╭──

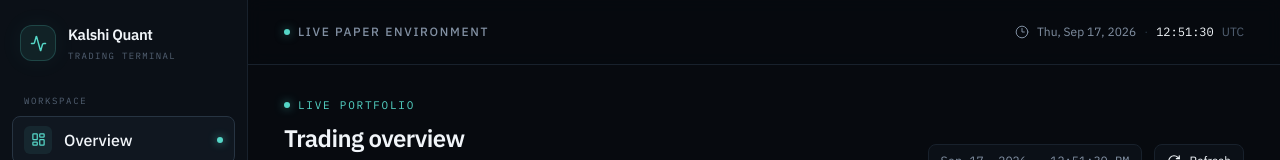
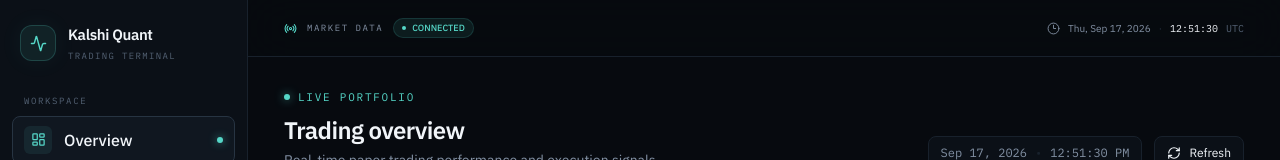
Before and after one commit to midhat81/kalshi-quant-trader_by_Midhat, a React (Vite) app in the folder frontend/: page / in a window 1280 px wide. Shown: the top 160 px of the page. Built offline with nearby package versions, Linux system fonts and the light colour scheme; no server answers.

Commit message:
ui: upgrade terminal shell and live status bar

```diff
--- a/frontend/src/components/Layout.tsx
+++ b/frontend/src/components/Layout.tsx
@@ -1,5 +1,5 @@
 import { useEffect, useState, type ReactNode } from "react";
-import { Clock3 } from "lucide-react";
+import { Clock3, Radio } from "lucide-react";
 import { Sidebar } from "./Sidebar";
 
 function LiveClock() {
@@ -10,29 +10,17 @@ function LiveClock() {
     return () => window.clearInterval(timer);
   }, []);
 
-  const date = new Intl.DateTimeFormat(undefined, {
-    weekday: "short",
-    month: "short",
-    day: "2-digit",
-    year: "numeric",
-  }).format(now);
-
-  const time = new Intl.DateTimeFormat(undefined, {
-    hour: "2-digit",
-    minute: "2-digit",
-    second: "2-digit",
-    hour12: false,
-  }).format(now);
-
+  const date = new Intl.DateTimeFormat(undefined, { weekday: "short", month: "short", day: "2-digit", year: "numeric" }).format(now);
+  const time = new Intl.DateTimeFormat(undefined, { hour: "2-digit", minute: "2-digit", second: "2-digit", hour12: false }).format(now);
   const zone = Intl.DateTimeFormat().resolvedOptions().timeZone.replace("Asia/", "");
 
   return (
-    <div className="flex items-center gap-2 text-xs text-muted" title={`Local time: ${zone}`}>
-      <Clock3 size={14} strokeWidth={1.7} />
-      <span>{date}</span>
+    <div className="flex items-center gap-2 text-[10px] text-muted" title={`Local time: ${zone}`}>
+      <Clock3 size={13} strokeWidth={1.7} />
+      <span className="hidden sm:inline">{date}</span>
       <span className="text-border-strong">·</span>
-      <span className="font-mono text-text tabular-nums">{time}</span>
-      <span className="hidden sm:inline text-subtle">{zone}</span>
+      <span className="font-mono tabular-nums text-text">{time}</span>
+      <span className="hidden md:inline font-mono text-subtle">{zone}</span>
     </div>
   );
 }
@@ -42,21 +30,17 @@ export function Layout({ children }: { children: ReactNode }) {
     <div className="flex min-h-screen bg-bg text-text">
       <Sidebar />
       <main className="dashboard-scroll-area min-w-0 flex-1">
-        <header className="sticky top-0 z-20 border-b border-border bg-bg/95 backdrop-blur supports-[backdrop-filter]:bg-bg/85">
-          <div className="flex min-h-16 items-center justify-between gap-4 px-5 py-3 sm:px-7 lg:px-9">
-            <div className="min-w-0">
-              <div className="flex items-center gap-2">
-                <span className="h-1.5 w-1.5 shrink-0 rounded-full bg-accent shadow-[0_0_10px_rgba(79,209,197,0.55)]" />
-                <span className="text-xs font-medium uppercase tracking-[0.14em] text-muted">Live paper environment</span>
-              </div>
+        <header className="sticky top-0 z-30 border-b border-border bg-bg/90 backdrop-blur-xl">
+          <div className="flex min-h-14 items-center justify-between gap-4 px-5 sm:px-7 lg:px-9">
+            <div className="flex items-center gap-2.5">
+              <Radio size={13} className="text-accent" />
+              <span className="font-mono text-[9px] uppercase tracking-[0.17em] text-muted">Market data</span>
+              <span className="hidden items-center gap-1.5 rounded-full border border-accent/15 bg-accent-soft px-2 py-0.5 text-[9px] font-medium text-accent sm:flex"><span className="h-1 w-1 rounded-full bg-accent" />CONNECTED</span>
             </div>
             <LiveClock />
           </div>
         </header>
-
-        <div className="mx-auto w-full max-w-[1500px] px-5 py-7 sm:px-7 lg:px-9 lg:py-8">
-          {children}
-        </div>
+        <div className="mx-auto w-full max-w-[1540px] px-5 py-6 sm:px-7 lg:px-9 lg:py-8">{children}</div>
       </main>
     </div>
   );
```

╰──

● PROBLEM DETAILS: Please find, in the entries above, every line where "from" occurs, and copy it.

● ANSWER TO THIS PROBLEM:
 import { useEffect, useState, type ReactNode } from "react";
-import { Clock3 } from "lucide-react";
+import { Clock3, Radio } from "lucide-react";
 import { Sidebar } from "./Sidebar";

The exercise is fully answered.